Beneficial Wisdom

Howdy Friends!  We started answering J’s question yesterday regarding how to make decisions when all of the options seem viable and beneficial.

First off today I want to hone in on that last word: beneficial.  Reminds me of a verse in 1 Corinthians.  Check it:

“Everything is permissible”—but not everything is beneficial. “Everything is permissible”—but not everything is constructive. 1 Corinthians 10:23

That’s a key point in this argument.  Just because we “can” do something doesn’t always mean it’s the best option.  I can choose to go out to lunch everyday.  This wouldn’t be beneficial to our bank account or my skinny jeans.

So check your options and see if the end result of all the choices would make for a beneficial and constructive outcome.

If all of the options pass that initial test, I believe the next step is to seek some wise counsel.

“Fools are headstrong and do what they like; wise people take advice.” Proverbs 12:15, The Message

“Take good counsel and accept correction— that’s the way to live wisely and well.” Proverbs 19:20, The Message

So how would an advisor help us with difficult choices?

  1. They see our blind spots.
  2. They encourage us to do what is best.

“Refuse good advice and watch your plans fail; take good counsel and watch them succeed.” Proverbs 15:22, The Message

So who is actually qualified to be our advisor?

  1. Someone who knows God.
  2. Someone who is actively making decisions that honor God.
  3. Someone who is wise.
  4. Someone who is older than you.  (Hear me out!  I think we can glean advice from our peers.  Some of my go-to advice givers are my friends.  But I also need the presence of some people who are a few steps ahead of me in life.)
  5. Someone who knows you.

Yesterday I talked about how I approached a trusted professor to gain advice.  I had spent a significant amount of time with her both in and out of the classroom.  She was mom to three grown kids of her own.  But more than any of these qualifiers I knew she would provide Godly wisdom because of the love she had for God and His Word.

In the end God’s voice is the one we listen for, but He has also poured out wisdom on His people.  You don’t have to enter the decision making process alone.  Link up and seek counsel!

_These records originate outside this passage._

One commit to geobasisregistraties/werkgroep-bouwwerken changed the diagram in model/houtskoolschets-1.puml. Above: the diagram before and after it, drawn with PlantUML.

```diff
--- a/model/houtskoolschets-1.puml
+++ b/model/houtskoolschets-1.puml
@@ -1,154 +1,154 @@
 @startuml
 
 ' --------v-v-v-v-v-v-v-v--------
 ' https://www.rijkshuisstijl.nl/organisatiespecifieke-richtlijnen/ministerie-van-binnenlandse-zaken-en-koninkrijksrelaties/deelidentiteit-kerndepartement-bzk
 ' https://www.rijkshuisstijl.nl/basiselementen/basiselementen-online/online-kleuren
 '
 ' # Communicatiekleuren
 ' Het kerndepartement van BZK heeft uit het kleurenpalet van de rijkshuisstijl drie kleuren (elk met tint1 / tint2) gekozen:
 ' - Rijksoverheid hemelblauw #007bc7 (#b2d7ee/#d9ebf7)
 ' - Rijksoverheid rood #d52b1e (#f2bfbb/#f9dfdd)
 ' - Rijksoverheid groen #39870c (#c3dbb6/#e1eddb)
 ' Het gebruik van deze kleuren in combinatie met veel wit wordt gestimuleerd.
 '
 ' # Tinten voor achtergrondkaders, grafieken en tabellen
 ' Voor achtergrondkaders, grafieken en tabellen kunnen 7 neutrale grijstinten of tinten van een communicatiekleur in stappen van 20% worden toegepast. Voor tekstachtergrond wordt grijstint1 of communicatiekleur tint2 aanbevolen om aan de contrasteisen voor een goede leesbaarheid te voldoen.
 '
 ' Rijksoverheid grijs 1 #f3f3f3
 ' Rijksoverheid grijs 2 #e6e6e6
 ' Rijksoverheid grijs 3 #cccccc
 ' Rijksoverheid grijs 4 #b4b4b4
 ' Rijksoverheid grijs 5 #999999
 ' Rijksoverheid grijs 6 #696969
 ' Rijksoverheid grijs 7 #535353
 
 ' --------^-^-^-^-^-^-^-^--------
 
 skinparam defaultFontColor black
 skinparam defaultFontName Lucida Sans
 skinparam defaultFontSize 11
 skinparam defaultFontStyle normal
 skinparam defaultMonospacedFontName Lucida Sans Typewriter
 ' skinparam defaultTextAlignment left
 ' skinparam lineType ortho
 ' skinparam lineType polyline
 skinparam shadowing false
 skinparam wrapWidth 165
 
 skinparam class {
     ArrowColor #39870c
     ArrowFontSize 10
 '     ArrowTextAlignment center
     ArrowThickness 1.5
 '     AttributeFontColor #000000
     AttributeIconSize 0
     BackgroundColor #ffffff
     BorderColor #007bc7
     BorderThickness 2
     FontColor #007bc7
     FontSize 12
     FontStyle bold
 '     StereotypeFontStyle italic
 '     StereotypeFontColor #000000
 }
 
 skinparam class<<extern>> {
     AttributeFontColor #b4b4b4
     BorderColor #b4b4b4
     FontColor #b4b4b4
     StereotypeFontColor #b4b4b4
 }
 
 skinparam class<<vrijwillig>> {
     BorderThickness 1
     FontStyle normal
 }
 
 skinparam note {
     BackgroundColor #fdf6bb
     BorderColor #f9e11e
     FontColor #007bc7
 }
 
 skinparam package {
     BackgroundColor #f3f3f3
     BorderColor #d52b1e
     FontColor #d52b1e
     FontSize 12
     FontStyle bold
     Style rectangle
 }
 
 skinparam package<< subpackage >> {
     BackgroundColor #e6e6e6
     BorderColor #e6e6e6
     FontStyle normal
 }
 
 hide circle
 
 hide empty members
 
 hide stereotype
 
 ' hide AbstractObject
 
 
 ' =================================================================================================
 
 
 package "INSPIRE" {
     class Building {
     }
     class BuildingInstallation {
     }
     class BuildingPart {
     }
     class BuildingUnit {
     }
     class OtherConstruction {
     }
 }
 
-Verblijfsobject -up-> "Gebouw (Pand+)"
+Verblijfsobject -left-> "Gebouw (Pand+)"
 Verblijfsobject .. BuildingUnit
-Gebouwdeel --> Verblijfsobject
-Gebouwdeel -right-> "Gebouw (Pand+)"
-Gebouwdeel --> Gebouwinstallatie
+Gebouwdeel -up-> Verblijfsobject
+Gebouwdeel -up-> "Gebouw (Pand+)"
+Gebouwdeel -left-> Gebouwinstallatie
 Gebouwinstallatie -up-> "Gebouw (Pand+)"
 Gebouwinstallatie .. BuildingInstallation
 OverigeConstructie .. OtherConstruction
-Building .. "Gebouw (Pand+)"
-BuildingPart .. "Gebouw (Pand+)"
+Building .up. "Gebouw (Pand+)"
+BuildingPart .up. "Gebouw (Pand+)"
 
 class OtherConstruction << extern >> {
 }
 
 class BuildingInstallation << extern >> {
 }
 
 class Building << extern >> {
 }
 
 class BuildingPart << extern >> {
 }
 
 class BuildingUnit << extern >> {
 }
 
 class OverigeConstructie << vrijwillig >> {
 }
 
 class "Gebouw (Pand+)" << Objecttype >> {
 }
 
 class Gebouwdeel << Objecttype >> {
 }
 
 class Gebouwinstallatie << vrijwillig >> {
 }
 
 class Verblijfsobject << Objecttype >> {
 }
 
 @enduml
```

(P.S. I picked up most of these thoughts on seeking counsel from a SOMA North sermon in January of 2009.  Contact me if you’d like more info.)